It also has not taken responsibility for the collection of pension books or the disposal of spoilt pension books.
“The contract entered into by the ministry for the printing of coupons was deficient since clauses such as duration of contract, remedies for breach of contract, ownership and control of printing software, minimum security standards required at the printing facility and responsibility for the disposal of spoilt coupons were not included,” the report said.

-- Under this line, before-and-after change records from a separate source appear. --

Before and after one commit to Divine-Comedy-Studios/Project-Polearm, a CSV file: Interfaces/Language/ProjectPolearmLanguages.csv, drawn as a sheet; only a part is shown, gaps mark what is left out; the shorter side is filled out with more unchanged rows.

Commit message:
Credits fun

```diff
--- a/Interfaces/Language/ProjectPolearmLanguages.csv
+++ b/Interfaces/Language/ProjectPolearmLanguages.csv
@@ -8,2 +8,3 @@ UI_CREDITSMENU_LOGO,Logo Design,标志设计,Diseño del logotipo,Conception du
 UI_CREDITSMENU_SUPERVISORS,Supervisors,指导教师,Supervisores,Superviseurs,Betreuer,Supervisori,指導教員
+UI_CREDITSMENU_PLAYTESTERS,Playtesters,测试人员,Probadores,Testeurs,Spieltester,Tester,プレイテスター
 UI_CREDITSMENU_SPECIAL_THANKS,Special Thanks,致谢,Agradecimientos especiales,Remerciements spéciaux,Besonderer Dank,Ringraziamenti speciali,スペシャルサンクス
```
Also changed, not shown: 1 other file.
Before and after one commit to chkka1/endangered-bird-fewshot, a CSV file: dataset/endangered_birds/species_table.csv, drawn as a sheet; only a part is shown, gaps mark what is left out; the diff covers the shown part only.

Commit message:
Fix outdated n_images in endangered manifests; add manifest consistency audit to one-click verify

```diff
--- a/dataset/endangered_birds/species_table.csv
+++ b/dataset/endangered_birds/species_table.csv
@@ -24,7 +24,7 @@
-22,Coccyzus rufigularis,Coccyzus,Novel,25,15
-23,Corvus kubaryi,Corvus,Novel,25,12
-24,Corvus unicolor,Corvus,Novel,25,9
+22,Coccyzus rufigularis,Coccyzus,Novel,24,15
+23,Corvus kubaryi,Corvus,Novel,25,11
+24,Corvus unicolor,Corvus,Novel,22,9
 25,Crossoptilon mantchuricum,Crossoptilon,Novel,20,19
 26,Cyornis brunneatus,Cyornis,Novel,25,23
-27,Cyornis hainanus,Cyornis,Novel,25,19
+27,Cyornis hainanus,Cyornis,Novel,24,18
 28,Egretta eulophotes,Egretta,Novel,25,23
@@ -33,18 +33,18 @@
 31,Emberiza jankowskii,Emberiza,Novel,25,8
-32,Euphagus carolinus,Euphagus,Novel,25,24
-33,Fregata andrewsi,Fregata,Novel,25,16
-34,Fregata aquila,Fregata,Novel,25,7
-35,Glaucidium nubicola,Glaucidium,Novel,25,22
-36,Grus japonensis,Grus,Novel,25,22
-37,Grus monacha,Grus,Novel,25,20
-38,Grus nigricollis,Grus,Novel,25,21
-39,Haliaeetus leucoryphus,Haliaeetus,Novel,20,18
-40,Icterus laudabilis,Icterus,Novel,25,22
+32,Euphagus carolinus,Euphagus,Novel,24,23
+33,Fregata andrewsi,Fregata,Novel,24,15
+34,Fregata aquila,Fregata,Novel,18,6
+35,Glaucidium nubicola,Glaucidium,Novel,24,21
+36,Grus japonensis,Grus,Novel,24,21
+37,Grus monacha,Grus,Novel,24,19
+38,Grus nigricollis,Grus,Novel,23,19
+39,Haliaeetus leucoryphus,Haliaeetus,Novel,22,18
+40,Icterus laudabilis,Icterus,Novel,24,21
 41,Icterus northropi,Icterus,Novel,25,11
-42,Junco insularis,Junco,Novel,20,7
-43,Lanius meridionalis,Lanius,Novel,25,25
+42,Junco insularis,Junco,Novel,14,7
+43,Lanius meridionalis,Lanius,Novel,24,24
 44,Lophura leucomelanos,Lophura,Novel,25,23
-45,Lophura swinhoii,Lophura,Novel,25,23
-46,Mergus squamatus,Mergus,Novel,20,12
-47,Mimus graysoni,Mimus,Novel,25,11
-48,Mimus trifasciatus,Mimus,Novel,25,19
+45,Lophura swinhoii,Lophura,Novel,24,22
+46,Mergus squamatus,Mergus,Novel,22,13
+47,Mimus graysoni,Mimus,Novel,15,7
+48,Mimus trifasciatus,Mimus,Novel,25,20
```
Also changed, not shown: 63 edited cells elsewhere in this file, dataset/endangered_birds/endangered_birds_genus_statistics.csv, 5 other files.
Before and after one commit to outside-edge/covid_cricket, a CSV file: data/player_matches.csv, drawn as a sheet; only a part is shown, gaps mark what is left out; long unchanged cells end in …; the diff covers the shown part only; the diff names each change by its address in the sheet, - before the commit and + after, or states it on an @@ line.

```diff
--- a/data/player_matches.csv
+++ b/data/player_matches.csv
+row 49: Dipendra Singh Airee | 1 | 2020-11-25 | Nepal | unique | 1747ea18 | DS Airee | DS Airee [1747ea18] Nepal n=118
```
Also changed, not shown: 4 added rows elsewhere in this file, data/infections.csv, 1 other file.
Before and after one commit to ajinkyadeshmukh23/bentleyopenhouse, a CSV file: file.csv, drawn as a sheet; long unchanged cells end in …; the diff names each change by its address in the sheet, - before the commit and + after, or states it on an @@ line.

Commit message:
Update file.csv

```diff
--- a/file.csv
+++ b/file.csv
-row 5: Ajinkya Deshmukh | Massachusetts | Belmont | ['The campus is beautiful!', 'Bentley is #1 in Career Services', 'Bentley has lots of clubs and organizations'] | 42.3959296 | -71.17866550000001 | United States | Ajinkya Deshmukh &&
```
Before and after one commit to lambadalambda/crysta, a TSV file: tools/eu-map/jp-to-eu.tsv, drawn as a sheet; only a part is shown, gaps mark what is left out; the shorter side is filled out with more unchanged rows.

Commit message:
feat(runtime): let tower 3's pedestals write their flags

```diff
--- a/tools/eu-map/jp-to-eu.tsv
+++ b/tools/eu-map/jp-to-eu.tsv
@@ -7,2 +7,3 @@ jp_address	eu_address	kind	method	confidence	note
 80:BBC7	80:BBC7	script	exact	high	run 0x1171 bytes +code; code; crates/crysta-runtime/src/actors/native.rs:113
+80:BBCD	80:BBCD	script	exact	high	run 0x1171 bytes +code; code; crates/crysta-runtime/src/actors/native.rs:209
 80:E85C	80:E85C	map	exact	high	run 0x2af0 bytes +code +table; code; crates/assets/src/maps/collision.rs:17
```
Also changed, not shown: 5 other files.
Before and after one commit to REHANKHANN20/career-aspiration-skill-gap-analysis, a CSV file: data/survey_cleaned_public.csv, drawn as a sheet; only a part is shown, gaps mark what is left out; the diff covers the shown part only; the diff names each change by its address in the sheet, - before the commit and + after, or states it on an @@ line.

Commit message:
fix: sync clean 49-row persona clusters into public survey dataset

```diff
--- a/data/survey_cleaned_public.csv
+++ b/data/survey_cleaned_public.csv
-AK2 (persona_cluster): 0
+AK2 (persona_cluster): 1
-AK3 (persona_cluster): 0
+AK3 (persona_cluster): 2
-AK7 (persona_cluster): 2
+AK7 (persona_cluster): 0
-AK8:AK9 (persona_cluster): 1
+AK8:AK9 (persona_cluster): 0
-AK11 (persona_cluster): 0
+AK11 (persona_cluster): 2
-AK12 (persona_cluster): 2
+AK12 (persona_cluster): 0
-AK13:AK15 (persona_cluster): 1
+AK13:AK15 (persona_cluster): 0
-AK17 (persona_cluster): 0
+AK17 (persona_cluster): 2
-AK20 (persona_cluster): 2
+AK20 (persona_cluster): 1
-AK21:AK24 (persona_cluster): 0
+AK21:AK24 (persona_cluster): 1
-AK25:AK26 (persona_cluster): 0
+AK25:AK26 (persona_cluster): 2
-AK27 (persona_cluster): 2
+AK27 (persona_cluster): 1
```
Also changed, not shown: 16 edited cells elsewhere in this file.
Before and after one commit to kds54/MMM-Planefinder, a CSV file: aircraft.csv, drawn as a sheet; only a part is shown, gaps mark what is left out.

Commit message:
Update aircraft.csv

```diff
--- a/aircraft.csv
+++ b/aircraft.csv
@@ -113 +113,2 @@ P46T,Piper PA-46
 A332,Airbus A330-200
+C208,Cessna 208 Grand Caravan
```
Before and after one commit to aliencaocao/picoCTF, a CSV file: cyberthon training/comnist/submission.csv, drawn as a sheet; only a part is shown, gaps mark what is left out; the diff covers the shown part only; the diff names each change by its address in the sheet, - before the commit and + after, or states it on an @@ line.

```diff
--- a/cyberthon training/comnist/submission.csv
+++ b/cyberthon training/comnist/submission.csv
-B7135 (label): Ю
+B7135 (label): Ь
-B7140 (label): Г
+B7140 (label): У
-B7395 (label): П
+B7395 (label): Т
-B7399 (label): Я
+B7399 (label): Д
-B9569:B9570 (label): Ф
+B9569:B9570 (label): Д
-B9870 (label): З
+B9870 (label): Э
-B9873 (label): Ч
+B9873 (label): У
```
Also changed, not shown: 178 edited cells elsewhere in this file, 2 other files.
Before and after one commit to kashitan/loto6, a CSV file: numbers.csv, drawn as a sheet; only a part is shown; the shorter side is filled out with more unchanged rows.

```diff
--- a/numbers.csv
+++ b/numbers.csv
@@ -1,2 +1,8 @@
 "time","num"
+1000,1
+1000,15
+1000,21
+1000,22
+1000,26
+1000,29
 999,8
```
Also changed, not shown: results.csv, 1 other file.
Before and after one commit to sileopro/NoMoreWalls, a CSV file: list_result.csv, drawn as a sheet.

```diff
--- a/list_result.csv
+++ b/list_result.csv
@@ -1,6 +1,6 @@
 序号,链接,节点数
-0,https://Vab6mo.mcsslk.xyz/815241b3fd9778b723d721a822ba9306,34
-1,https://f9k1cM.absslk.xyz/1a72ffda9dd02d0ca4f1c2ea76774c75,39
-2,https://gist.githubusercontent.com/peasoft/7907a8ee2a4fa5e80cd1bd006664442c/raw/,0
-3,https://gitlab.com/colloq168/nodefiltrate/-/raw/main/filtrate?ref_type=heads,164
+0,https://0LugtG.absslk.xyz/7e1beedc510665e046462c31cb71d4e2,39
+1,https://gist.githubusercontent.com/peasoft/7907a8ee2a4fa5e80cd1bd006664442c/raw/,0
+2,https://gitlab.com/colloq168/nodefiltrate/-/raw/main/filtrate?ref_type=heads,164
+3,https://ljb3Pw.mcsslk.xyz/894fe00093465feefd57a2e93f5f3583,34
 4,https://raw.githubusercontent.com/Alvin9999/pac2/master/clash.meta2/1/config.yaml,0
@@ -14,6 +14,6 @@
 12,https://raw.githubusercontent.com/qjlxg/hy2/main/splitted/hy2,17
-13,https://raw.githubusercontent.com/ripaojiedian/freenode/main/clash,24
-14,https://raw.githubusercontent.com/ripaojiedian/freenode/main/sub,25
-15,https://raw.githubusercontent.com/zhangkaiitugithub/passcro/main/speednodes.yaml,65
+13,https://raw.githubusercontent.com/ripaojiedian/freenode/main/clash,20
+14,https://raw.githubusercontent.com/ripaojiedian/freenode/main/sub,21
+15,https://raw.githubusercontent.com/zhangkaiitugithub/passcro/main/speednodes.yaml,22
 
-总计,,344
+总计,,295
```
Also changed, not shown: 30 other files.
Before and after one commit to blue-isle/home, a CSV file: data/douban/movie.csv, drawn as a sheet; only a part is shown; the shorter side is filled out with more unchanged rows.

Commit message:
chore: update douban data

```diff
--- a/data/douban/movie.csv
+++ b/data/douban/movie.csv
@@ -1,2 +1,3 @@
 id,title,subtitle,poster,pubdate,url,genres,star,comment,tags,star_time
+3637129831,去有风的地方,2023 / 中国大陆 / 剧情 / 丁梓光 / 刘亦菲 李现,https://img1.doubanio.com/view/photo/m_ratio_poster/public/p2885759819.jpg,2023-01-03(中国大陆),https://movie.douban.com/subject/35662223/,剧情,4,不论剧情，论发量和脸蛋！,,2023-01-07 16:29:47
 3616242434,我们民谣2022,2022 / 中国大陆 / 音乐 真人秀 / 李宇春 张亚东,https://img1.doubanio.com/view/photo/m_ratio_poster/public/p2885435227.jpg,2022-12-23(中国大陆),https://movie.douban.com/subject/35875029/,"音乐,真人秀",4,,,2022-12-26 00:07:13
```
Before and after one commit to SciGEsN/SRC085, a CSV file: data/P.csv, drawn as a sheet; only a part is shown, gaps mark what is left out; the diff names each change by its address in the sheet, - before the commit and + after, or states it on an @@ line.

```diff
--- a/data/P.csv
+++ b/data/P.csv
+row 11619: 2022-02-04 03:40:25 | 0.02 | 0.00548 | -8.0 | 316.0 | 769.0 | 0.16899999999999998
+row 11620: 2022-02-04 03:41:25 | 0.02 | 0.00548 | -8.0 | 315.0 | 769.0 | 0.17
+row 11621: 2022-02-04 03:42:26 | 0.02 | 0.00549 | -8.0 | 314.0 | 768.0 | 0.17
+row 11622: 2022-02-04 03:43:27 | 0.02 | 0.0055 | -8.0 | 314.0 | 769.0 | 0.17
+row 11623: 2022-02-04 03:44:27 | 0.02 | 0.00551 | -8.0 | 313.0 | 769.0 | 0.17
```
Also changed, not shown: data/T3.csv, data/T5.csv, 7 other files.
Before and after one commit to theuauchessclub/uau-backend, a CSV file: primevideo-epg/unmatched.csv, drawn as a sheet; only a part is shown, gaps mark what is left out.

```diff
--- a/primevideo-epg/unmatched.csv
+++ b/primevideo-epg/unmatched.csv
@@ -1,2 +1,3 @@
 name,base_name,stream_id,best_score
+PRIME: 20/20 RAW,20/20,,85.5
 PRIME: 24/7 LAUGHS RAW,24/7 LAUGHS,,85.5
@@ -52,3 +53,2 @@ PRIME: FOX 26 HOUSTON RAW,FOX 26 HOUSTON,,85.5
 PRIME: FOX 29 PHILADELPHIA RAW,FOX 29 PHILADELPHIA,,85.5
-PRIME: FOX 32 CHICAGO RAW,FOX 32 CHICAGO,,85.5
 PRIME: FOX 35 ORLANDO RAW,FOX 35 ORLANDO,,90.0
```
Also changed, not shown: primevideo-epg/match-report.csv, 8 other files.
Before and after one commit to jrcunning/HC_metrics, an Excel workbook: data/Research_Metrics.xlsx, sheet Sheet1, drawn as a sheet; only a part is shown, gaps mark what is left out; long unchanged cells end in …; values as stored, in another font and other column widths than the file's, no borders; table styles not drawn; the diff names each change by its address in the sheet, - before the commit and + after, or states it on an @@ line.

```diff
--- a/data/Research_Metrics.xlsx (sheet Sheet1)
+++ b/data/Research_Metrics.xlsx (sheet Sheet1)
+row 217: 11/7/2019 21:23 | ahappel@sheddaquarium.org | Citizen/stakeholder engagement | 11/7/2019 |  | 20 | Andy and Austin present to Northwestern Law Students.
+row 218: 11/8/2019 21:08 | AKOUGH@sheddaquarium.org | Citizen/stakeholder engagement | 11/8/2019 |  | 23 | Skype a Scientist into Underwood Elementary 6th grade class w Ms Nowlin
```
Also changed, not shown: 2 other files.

Since the engagement with the Office of the Auditor General, the ministry has said that the contract for the supply of pension books for 2013 has been corrected.
However, the Auditor General’s Report points to several other vulnerabilities in the administration of the country’s Old Age Pensions, which it says are yet to be corrected following its assessment that the system administered by the ministry “did not allow for the prevention and detection of manipulation or fraud.”
High on the list of additional concerns expressed in the 2011 report by the Auditor General is the fact that the Old Age Pensions database, widely regarded as being key to the 2010 multi-million-dollar scam “was still not updated on a regular basis [with] new applicants and [to remove] pensioners who had died.” Additionally, the Auditor General’s report noted that while the pension books were numbered those numbers were still not being entered into the database as a means of tracking the allocation of books and accompanying coupons to pensioners.
In response to the Auditor General’s query regarding the irregular updating of the database, the ministry said the efficiency of this exercise is hampered by the fact that death return reports are only received from the General Registrar Office once every three months. With regard to the entry of pension book numbers into the ministry’s database, it said this exercise had been affected by “a shortage of data entry clerks”.